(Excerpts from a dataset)
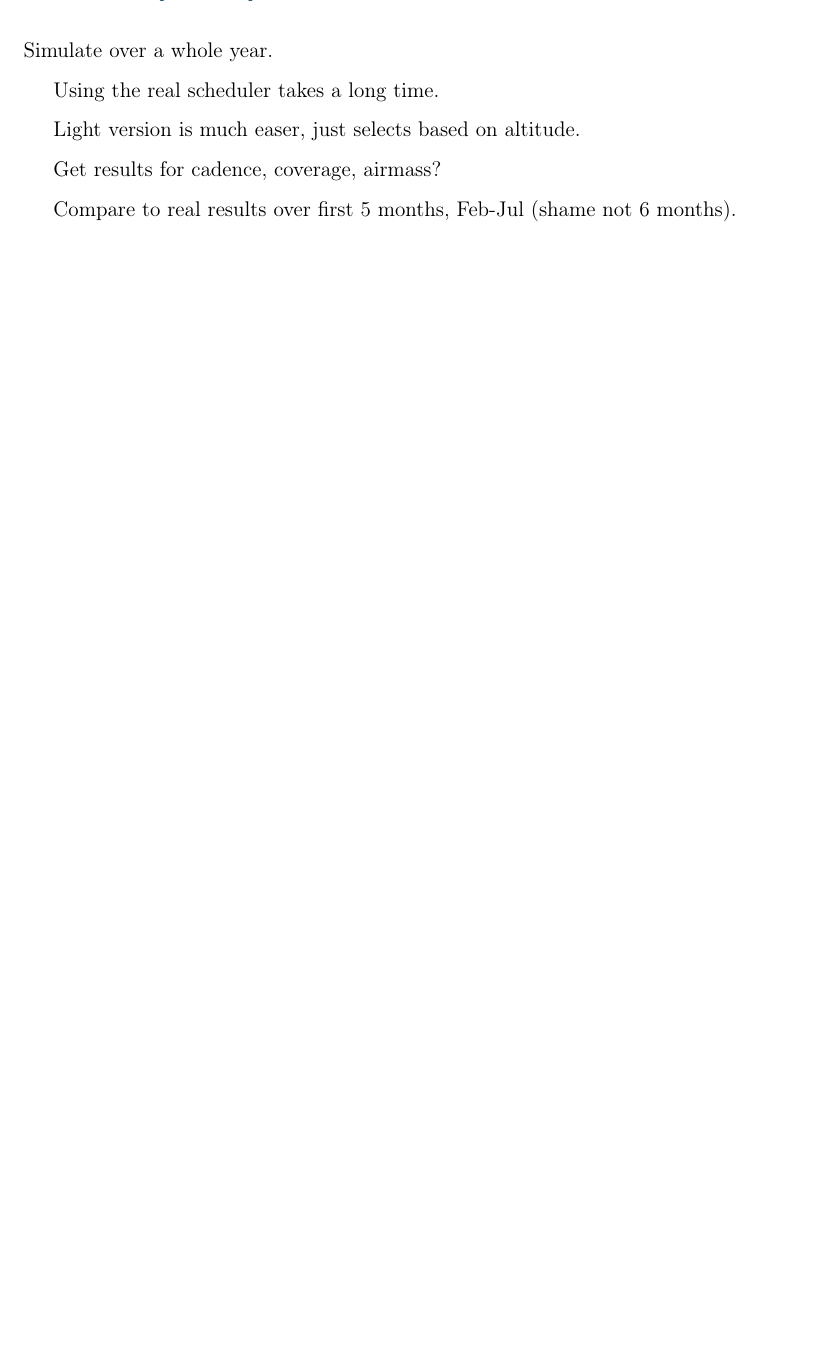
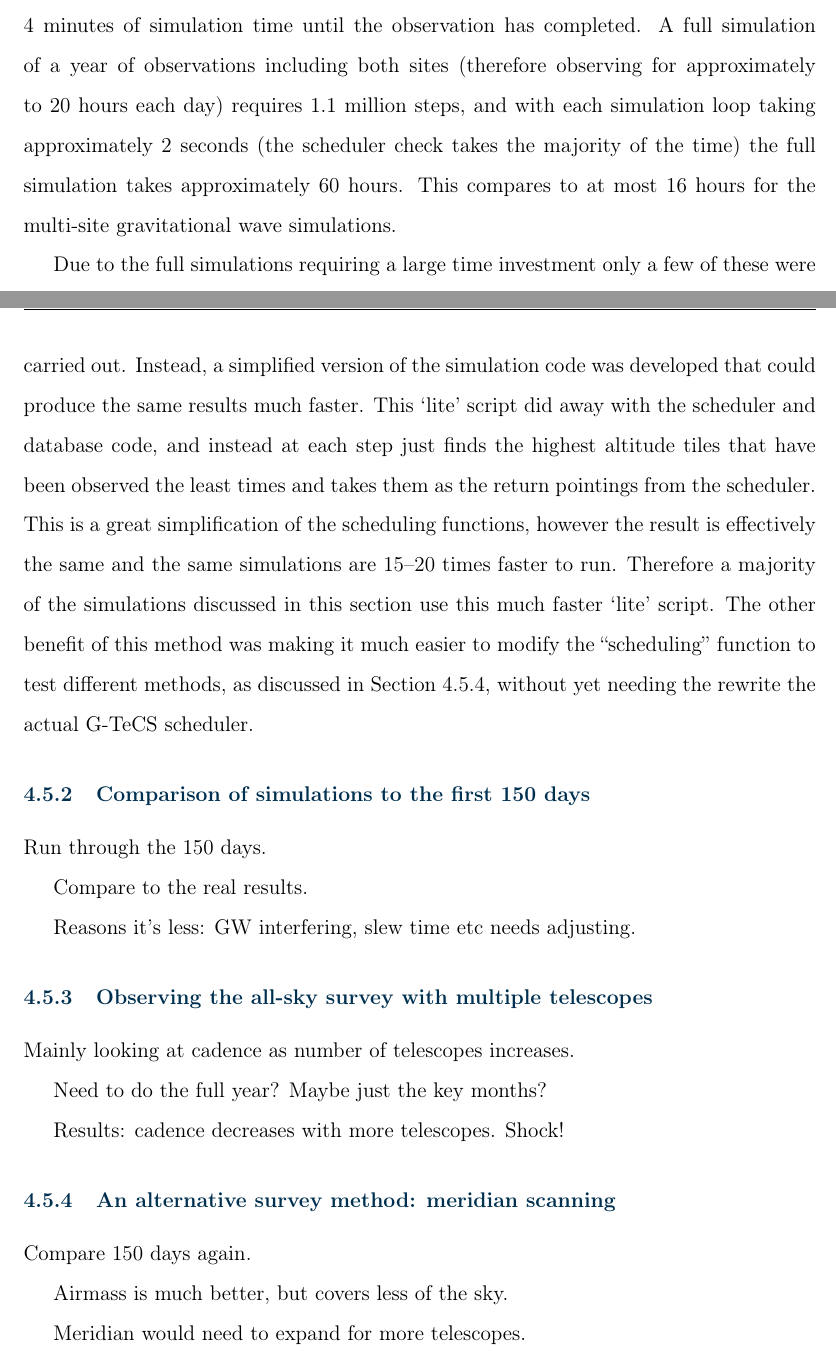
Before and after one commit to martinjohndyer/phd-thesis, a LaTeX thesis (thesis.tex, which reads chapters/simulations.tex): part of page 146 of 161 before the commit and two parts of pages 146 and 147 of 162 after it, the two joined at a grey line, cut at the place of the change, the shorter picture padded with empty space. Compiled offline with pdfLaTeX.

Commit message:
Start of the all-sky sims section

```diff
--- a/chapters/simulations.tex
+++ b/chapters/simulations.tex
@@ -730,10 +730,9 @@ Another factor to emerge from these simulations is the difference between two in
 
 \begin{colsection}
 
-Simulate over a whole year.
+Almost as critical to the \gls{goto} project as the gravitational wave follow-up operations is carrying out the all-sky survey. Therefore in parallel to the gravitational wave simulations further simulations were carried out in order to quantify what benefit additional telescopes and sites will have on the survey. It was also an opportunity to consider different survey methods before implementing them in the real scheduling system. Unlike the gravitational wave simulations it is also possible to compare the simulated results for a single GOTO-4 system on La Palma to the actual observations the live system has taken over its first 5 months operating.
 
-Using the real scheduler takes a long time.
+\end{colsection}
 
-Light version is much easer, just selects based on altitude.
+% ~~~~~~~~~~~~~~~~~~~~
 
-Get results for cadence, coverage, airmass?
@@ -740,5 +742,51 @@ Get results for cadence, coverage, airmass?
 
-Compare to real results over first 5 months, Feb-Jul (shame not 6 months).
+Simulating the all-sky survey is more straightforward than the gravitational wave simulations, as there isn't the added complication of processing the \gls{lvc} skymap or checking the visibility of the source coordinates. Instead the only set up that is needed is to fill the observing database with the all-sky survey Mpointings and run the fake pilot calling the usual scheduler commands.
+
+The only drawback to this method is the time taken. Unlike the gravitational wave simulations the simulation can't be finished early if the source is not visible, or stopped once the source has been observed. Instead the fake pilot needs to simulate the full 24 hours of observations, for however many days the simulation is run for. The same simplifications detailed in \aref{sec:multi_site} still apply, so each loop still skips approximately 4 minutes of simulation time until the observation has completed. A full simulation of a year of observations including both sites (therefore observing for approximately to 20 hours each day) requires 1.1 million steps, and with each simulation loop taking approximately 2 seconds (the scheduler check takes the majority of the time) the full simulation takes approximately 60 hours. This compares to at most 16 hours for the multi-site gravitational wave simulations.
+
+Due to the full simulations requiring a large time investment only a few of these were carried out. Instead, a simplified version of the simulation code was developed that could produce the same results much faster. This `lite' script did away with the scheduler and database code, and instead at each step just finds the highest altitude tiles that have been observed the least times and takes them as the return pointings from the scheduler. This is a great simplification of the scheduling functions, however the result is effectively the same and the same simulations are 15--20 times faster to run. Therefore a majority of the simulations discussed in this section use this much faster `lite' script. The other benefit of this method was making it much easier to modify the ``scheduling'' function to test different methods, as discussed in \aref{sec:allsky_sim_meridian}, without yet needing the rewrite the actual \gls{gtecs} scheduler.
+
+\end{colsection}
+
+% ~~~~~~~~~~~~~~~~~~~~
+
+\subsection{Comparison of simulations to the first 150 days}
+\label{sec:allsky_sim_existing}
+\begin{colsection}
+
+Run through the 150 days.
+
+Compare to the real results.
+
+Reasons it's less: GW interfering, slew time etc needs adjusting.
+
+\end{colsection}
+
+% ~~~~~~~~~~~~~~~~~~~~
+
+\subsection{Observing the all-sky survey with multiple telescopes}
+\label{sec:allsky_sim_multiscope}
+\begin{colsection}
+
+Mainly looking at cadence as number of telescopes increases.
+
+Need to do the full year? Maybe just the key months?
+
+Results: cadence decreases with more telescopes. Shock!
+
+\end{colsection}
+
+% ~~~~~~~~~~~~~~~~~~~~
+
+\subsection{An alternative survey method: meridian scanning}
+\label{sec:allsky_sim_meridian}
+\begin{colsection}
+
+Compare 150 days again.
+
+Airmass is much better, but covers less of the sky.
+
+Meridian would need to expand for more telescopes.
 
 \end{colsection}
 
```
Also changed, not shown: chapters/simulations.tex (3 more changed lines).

:: Exercise goal ::
No picture belongs in the answer, but every word of the records above does, exactly as given.

:: Response area ::
Before and after one commit to martinjohndyer/phd-thesis, a LaTeX thesis (thesis.tex, which reads chapters/simulations.tex): part of page 146 of 161 before the commit and two parts of pages 146 and 147 of 162 after it, the two joined at a grey line, cut at the place of the change, the shorter picture padded with empty space. Compiled offline with pdfLaTeX.

Commit message:
Start of the all-sky sims section

```diff
--- a/chapters/simulations.tex
+++ b/chapters/simulations.tex
@@ -730,10 +730,9 @@ Another factor to emerge from these simulations is the difference between two in
 
 \begin{colsection}
 
-Simulate over a whole year.
+Almost as critical to the \gls{goto} project as the gravitational wave follow-up operations is carrying out the all-sky survey. Therefore in parallel to the gravitational wave simulations further simulations were carried out in order to quantify what benefit additional telescopes and sites will have on the survey. It was also an opportunity to consider different survey methods before implementing them in the real scheduling system. Unlike the gravitational wave simulations it is also possible to compare the simulated results for a single GOTO-4 system on La Palma to the actual observations the live system has taken over its first 5 months operating.
 
-Using the real scheduler takes a long time.
+\end{colsection}
 
-Light version is much easer, just selects based on altitude.
+% ~~~~~~~~~~~~~~~~~~~~
 
-Get results for cadence, coverage, airmass?
@@ -740,5 +742,51 @@ Get results for cadence, coverage, airmass?
 
-Compare to real results over first 5 months, Feb-Jul (shame not 6 months).
+Simulating the all-sky survey is more straightforward than the gravitational wave simulations, as there isn't the added complication of processing the \gls{lvc} skymap or checking the visibility of the source coordinates. Instead the only set up that is needed is to fill the observing database with the all-sky survey Mpointings and run the fake pilot calling the usual scheduler commands.
+
+The only drawback to this method is the time taken. Unlike the gravitational wave simulations the simulation can't be finished early if the source is not visible, or stopped once the source has been observed. Instead the fake pilot needs to simulate the full 24 hours of observations, for however many days the simulation is run for. The same simplifications detailed in \aref{sec:multi_site} still apply, so each loop still skips approximately 4 minutes of simulation time until the observation has completed. A full simulation of a year of observations including both sites (therefore observing for approximately to 20 hours each day) requires 1.1 million steps, and with each simulation loop taking approximately 2 seconds (the scheduler check takes the majority of the time) the full simulation takes approximately 60 hours. This compares to at most 16 hours for the multi-site gravitational wave simulations.
+
+Due to the full simulations requiring a large time investment only a few of these were carried out. Instead, a simplified version of the simulation code was developed that could produce the same results much faster. This `lite' script did away with the scheduler and database code, and instead at each step just finds the highest altitude tiles that have been observed the least times and takes them as the return pointings from the scheduler. This is a great simplification of the scheduling functions, however the result is effectively the same and the same simulations are 15--20 times faster to run. Therefore a majority of the simulations discussed in this section use this much faster `lite' script. The other benefit of this method was making it much easier to modify the ``scheduling'' function to test different methods, as discussed in \aref{sec:allsky_sim_meridian}, without yet needing the rewrite the actual \gls{gtecs} scheduler.
+
+\end{colsection}
+
+% ~~~~~~~~~~~~~~~~~~~~
+
+\subsection{Comparison of simulations to the first 150 days}
+\label{sec:allsky_sim_existing}
+\begin{colsection}
+
+Run through the 150 days.
+
+Compare to the real results.
+
+Reasons it's less: GW interfering, slew time etc needs adjusting.
+
+\end{colsection}
+
+% ~~~~~~~~~~~~~~~~~~~~
+
+\subsection{Observing the all-sky survey with multiple telescopes}
+\label{sec:allsky_sim_multiscope}
+\begin{colsection}
+
+Mainly looking at cadence as number of telescopes increases.
+
+Need to do the full year? Maybe just the key months?
+
+Results: cadence decreases with more telescopes. Shock!
+
+\end{colsection}
+
+% ~~~~~~~~~~~~~~~~~~~~
+
+\subsection{An alternative survey method: meridian scanning}
+\label{sec:allsky_sim_meridian}
+\begin{colsection}
+
+Compare 150 days again.
+
+Airmass is much better, but covers less of the sky.
+
+Meridian would need to expand for more telescopes.
 
 \end{colsection}
 
```
Also changed, not shown: chapters/simulations.tex (3 more changed lines).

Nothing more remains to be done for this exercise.